(SPM) is emerging as an essential nanoinstrument in many applications where nanometer resolution imaging and characterization are required. The ability to accurately measure critical dimensions in nanometer scale, has made it an important instrument in several industrial applications such as semiconductor, solar, data storage, bio-medical, pharma and food science. Examples of applications are surface roughness, channel height and width measurement, defect inspection in wafers, masks and flat panel displays. In most of these applications, the target area is very large, and, therefore, the throughput of the measurement plays an important role in the final production cost.
Single SPM has never been able to compete with other inspection systems in throughput, thus has not fulfilled the industry needs in throughput and cost. Further increase of the speed of the single SPM helps, but it still is far from the required throughput and, therefore, insufficient for high-volume manufacturing.

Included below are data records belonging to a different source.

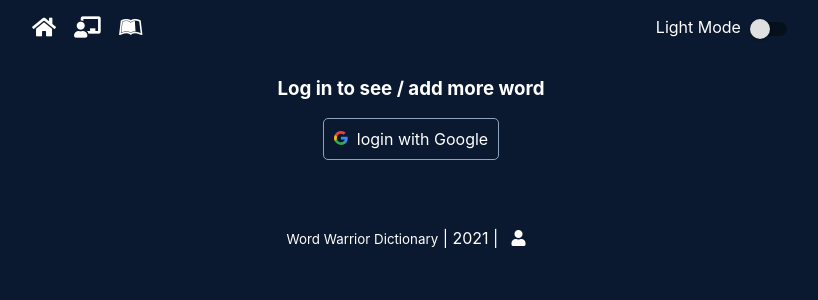
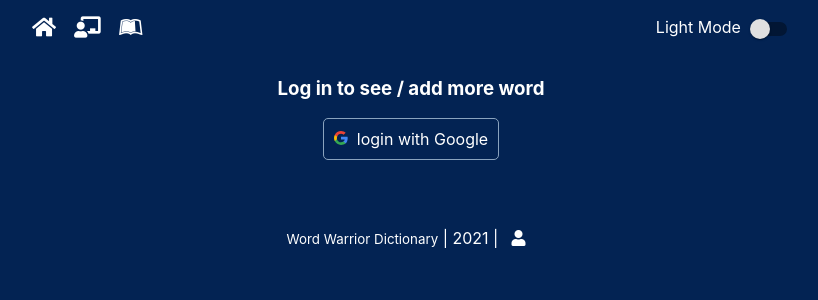
Before and after one commit to rajonahmed749/dictionary, a React (Create React App) app: page /login in a window 1280 px wide. Shown: the top 300 px of the page, without its empty margins (229-1047 px from the left). Built offline with nearby package versions, Linux system fonts and the light colour scheme.

Commit message:
more update

```diff
--- a/src/App.js
+++ b/src/App.js
@@ -1,11 +1,6 @@
 import React, { createContext } from "react";
 import { useEffect, useState } from 'react';
-import {
-  BrowserRouter as Router,
-  Switch as ChangePath,
-  Route,
-  Link
-} from "react-router-dom";
+import { BrowserRouter as Router, Switch as ChangePath, Route, Link } from "react-router-dom";
 import './App.css';
 import Home from "./components/Home/Home";
 import Profile from "./components/Profile/Profile";
@@ -39,7 +34,7 @@ function App() {
       <Router>
         <div style={{
           minHeight: "100vh",
-          backgroundColor: LightMode ? "#fff" : '#0a192f',
+          backgroundColor: LightMode ? "#fff" : '#032353',
           color: LightMode ? "black" : 'white',
           transition: "all 0.5s linear"
         }}>
--- a/src/components/Home/Home.js
+++ b/src/components/Home/Home.js
@@ -12,14 +12,13 @@ const Home = ({ LightMode }) => {
     const dictionaryApi = async () => {
         try {
             const data = await axios.get(`https://api.dictionaryapi.dev/api/v2/entries/${category}/${word}`);
-            // console.log("actual data", data);
+
             setMeanings(data.data)
         }
         catch (error) {
             console.log(error);
         }
     }
-
 
     useEffect(() => {
         dictionaryApi()
--- a/src/index.css
+++ b/src/index.css
@@ -1,4 +1,5 @@
 @import url('https://fonts.googleapis.com/css2?family=Montserrat:wght@100&display=swap');
+
 body {
   margin: 0;
   font-family: -apple-system, BlinkMacSystemFont, 'Segoe UI', 'Roboto', 'Oxygen',
--- a/src/index.js
+++ b/src/index.js
@@ -2,18 +2,8 @@ import React from 'react';
 import ReactDOM from 'react-dom';
 import './index.css';
 import App from './App';
-import reportWebVitals from './reportWebVitals';
 import * as serviceWorkerRegistration from "./serviceWorkerRegistration";
 
-ReactDOM.render(
-  <React.StrictMode>
-    <App />
-  </React.StrictMode>,
-  document.getElementById('root')
-);
+ReactDOM.render(<App />, document.getElementById('root'));
 
-// If you want to start measuring performance in your app, pass a function
-// to log results (for example: reportWebVitals(console.log))
-// or send to an analytics endpoint. Learn more: https://bit.ly/CRA-vitals
-reportWebVitals();
 serviceWorkerRegistration.register();
--- a/src/reportWebVitals.js
+++ /dev/null
@@ -1,13 +0,0 @@
-const reportWebVitals = onPerfEntry => {
-  if (onPerfEntry && onPerfEntry instanceof Function) {
-    import('web-vitals').then(({ getCLS, getFID, getFCP, getLCP, getTTFB }) => {
-      getCLS(onPerfEntry);
-      getFID(onPerfEntry);
-      getFCP(onPerfEntry);
-      getLCP(onPerfEntry);
-      getTTFB(onPerfEntry);
-    });
-  }
-};
-
-export default reportWebVitals;
```
Also changed, not shown: src/setupTests.js (deleted, +0 -5 lines).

Over the past few years, within the Enabling Technology Program (ETP) Optomechatronics at TNO a revolutionary architecture for a multiple miniaturized SPM (MSPM) heads system has been developed, which can inspect and measure many sites in parallel. The very high speed of miniaturized SPM heads allow the user to scan many area, each with the size of tens of micrometers, in few seconds. Recent experimental results has convinced that the time for a parallel SPM has arrived.
This research line has led to over 10 internationally granted patents and several scientific publications in journals and on conferences. One of them was awarded as second best paper at the EMLC 2014 conference.